Just in case anyone missed it (but how…), last week was the second meeting of the UN Secretary General’s High Level Panel on the Post-2015 agenda. This is the group of 26 people who have been tasked with writing the first draft of what will, in time, become the successor agreement to the MDGs. It was the second time the panel had met, but the first substantive meeting – the first being a few hours in New York on the margins of the UN General Assembly in September. The meeting was in three parts – a first day focused on discussion of a few issues selected by the UK government, with invited experts; a second day was just the panel, looking at issues relating to household and indvidual level poverty; and a third ‘outreach’ day, where the panel met with representatives from the private sector, NGOs and youth groups. I was there for Friday, and picked up news from people who were there on the other days. In no particular order, my impressions were:
- The arrival of the ‘the youth’. The inclusion of a dedicated outreach session for youth groups meant that there were lots of dynamic and excited young people around all day on the Friday, and they made their presence felt. It’s not clear yet if they’ll have a distinct policy agenda, but it was great to expand the outreach beyond the NGOs and the usual companies.
- The need for clarity from ‘civil society’. The Friday session with NGOs produced not just one Christmas tree but a whole forest of proposals and ‘you musts’ from the assembled organisations. Of course, faced with the actual panel in front of them, organisations had to push their agreed lines. But it was something of a wasted opportunity to present the panel with a few key messages that they might actually remember and be able to act on. Perhaps in Monrovia?
- The need for the private sector debate to move on (or stop). The session on the private sector was interesting, but becoming rather familiar – a long list of good initiatives and examples of how the private sector can play a positive role in development (with some discussion on how they should also pay their taxes, which was good to see). What we’re having is just a general private sector and development conversation, not one about post-2015. If this conversation is going to go anywhere, it has to start addressing more specific issues of what all this means for an actual agreement. Or else it will probably just fade away as people lose interest.
- It’s (still) about process. The internal debates about how the Panel should be resourced and by who seem to have died down (for now). But the process issues continue to dominate, in the public parts of the agenda at least, and have shifted to questions of participation by outsiders in the panel’s work – how can people particularly ‘the most excluded’ (a phrase I heard again and again) be heard by the panel? On which, the IDS/Beyond 2015 team presented the ‘Participate‘ project as part of Friday’s agenda, which aims to use participatory research methods to bring the views and voices of the most excluded communities into the panel’s discussions.
My key message? Prioritise, prioritise, prioritise. This applies to civil society, as above, and also to the panel. They are getting there slowly – one concrete output from the meeting seems to have been the agreement that the focus of the panel will be on ‘ending poverty in our time’. But there’s a long way to go, and no shortage of advice – which can get rather wearing. One of the most sensible comments I heard was from Abijit Banerjee, the Indian economist who sits on the panel and who, after sitting through an hour of ‘you musts’ from NGOs and others explained that in fact they would all probably be disappointed as the panel can’t possibly promise that all the issues would be in – they have to be told what’s most important.
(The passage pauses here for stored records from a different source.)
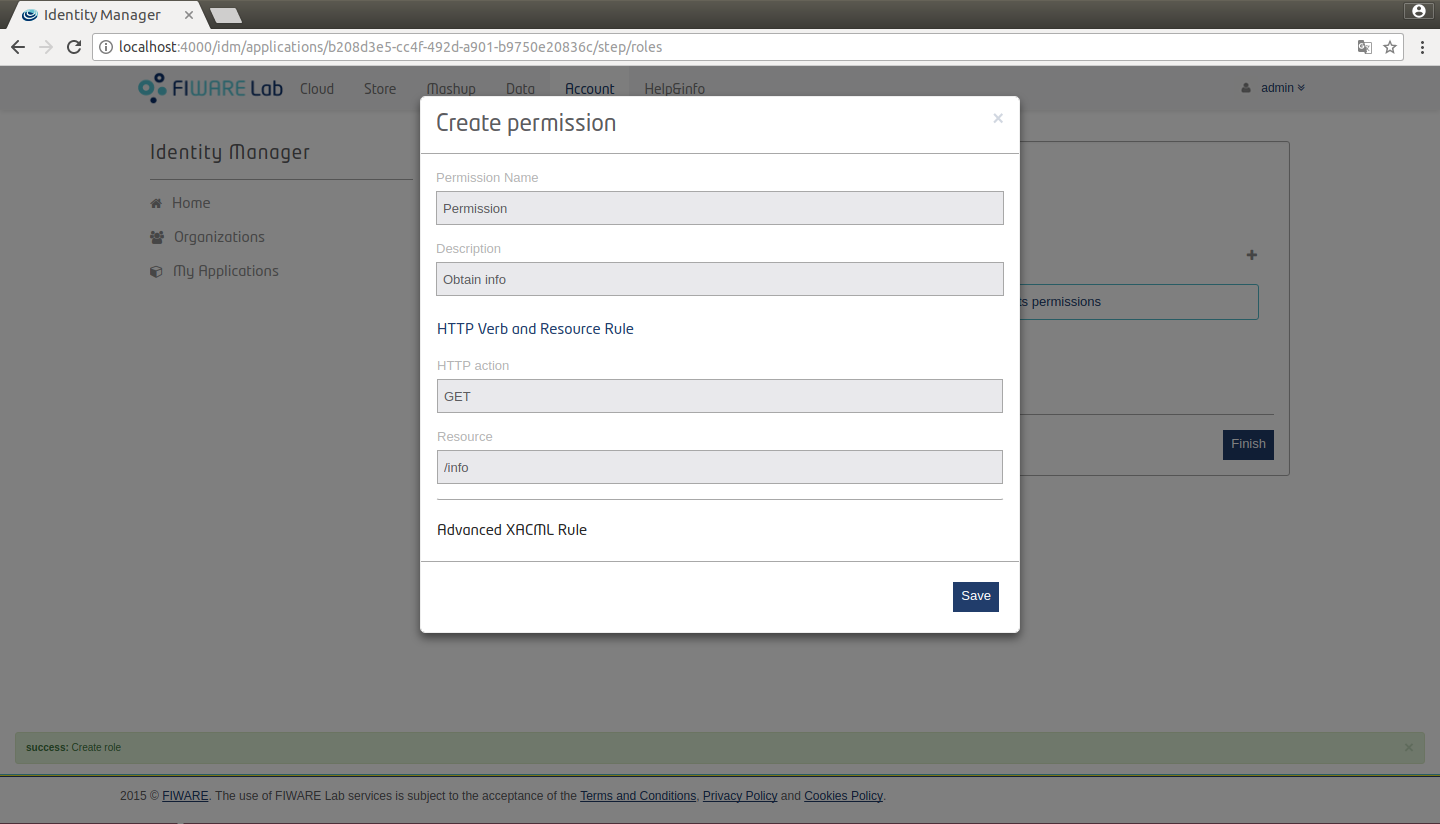
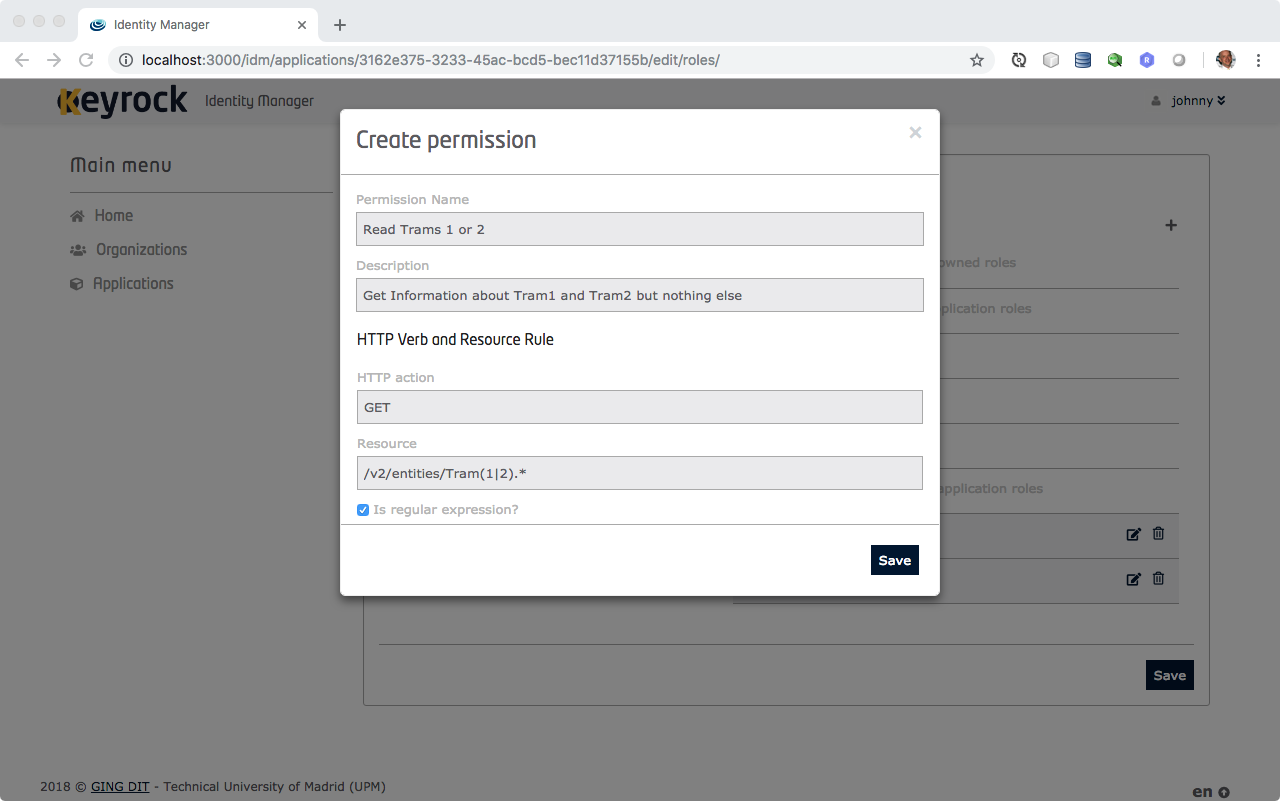
Permissions now support regular expressions

diff --git a/models/model_oauth_server.js b/models/model_oauth_server.js
@@ -815,14 +815,21 @@ function user_permissions(roles_id, app_id, action, resource) {
     })
     .then(function(permissions) {
       if (permissions.length > 0) {
-        return models.permission.findAll({
-          where: {
-            id: permissions.map(elem => elem.permission_id),
-            oauth_client_id: app_id,
-            action,
-            resource,
-          },
-        });
+        return models.permission
+          .findAll({
+            where: {
+              id: permissions.map(elem => elem.permission_id),
+              oauth_client_id: app_id,
+              action,
+            },
+          })
+          .then(permissions =>
+            permissions.filter(permission =>
+              permission.isRegex == 1
+                ? new RegExp(permission.resource).exec(resource)
+                : permission.resource == resource
+            )
+          );
       }
       return [];
     });

diff --git a/models/helpers/search_distinct.js b/models/helpers/search_distinct.js
@@ -12,6 +12,7 @@ const sequelize = new Sequelize(
   {
     host: config.host,
     logging: logs,
+    port: config.port,
     dialect: config.dialect,
   }
 );

diff --git a/models/helpers/search_identity.js b/models/helpers/search_identity.js
@@ -12,6 +12,7 @@ const sequelize = new Sequelize(
   {
     host: config.host,
     logging: logs,
+    port: config.port,
     dialect: config.dialect,
   }
 );

diff --git a/doc/user_and_programmers_guide/application_guide.md b/doc/user_and_programmers_guide/application_guide.md
@@ -99,8 +99,9 @@ click "Save".
 
 You are also permitted to add up new permissions by clicking on "New
 Permission". Here you need to enter the name of the permission, description,
-HTTP verb (GET, PUT, POST, DELETE) and the Path to that permission. Click
-"Create Permission" and "Finish" to finalize with creating the application.
+HTTP verb (GET, PUT, POST, DELETE) and the Path (which could also be a regular
+expression) to that permission. Click "Create Permission" and "Finish" to
+finalize with creating the application.
 
 ![](https://raw.githubusercontent.com/ging/fiware-idm/master/doc/resources/UserGuide_application_permissions_create.png)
On which – quick plug – Paul Ladd from UNDP and I presented the ‘MyWorld’ project to the panel. This is all about prioritisation – it’s a global survey, which will run until at least 2014, asking people which options they think most important from a range of choices representing the different perspectives and ideas for a post-2015 agreement. It’s being developed by a group that includes UNDP, ODI, the UN Millennium Campaign and the World Wide Web Foundation. We’ll be reporting on the results at future meetings of the panel, so they get an ongoing picture of the emerging priorities. Launch soon, watch this space.
Update: seconds after I posted this, Jonathan Tench from Unilever tweeted that I was being a bit unfair on the private sector parts of the discussion – citing 15 recommendations made during the event relating to business and post-2015, and the fact that this is just the first in a series of conversations which will continue at the next two meetings of the HLP. So I’m looking forward to the moving on bit, and to it not stopping!